Copy out all lines of the records in which the word "html" appears.

User interface change data:
((

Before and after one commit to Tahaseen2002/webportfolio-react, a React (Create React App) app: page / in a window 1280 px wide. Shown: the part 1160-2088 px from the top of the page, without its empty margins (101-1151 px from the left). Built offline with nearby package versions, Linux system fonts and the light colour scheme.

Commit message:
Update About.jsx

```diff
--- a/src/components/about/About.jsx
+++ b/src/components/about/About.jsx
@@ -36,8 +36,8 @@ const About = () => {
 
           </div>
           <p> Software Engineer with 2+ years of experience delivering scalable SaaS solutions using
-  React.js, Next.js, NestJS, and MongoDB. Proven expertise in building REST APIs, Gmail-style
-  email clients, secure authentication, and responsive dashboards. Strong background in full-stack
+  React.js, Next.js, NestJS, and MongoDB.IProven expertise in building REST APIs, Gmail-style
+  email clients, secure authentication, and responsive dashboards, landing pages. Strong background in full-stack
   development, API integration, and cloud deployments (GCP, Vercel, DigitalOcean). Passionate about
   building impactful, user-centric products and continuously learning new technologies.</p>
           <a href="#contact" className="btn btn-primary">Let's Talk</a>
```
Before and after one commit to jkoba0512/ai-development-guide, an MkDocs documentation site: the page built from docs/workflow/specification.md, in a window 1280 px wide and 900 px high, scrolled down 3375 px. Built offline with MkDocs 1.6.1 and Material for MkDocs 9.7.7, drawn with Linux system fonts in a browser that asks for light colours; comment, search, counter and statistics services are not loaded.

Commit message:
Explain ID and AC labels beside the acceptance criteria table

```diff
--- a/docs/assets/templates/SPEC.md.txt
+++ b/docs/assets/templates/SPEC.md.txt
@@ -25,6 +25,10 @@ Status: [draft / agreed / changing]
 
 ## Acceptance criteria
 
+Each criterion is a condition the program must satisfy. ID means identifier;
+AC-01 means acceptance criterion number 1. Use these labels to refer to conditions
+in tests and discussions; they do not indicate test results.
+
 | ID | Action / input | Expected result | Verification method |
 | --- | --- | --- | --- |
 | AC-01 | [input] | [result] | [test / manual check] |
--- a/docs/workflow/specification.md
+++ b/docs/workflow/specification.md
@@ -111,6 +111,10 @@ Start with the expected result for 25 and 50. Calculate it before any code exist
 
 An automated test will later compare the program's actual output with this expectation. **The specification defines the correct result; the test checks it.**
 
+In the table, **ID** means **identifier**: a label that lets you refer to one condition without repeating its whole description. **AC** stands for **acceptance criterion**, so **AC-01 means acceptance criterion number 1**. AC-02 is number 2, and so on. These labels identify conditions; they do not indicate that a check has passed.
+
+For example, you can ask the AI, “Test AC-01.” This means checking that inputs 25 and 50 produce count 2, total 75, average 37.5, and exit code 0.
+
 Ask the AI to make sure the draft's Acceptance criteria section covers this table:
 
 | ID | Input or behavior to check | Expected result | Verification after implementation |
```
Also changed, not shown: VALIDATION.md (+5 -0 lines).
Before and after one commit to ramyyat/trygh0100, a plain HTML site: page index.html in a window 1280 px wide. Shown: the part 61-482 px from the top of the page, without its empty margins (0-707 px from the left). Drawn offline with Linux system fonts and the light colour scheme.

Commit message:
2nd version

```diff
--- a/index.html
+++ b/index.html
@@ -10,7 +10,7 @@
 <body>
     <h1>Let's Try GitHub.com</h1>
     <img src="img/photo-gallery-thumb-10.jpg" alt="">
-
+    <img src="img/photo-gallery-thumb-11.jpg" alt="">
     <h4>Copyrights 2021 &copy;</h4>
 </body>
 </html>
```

))

- **Answer to this task**:
Before and after one commit to ramyyat/trygh0100, a plain HTML site: page index.html in a window 1280 px wide. Shown: the part 61-482 px from the top of the page, without its empty margins (0-707 px from the left). Drawn offline with Linux system fonts and the light colour scheme.
--- a/index.html
+++ b/index.html
 </html>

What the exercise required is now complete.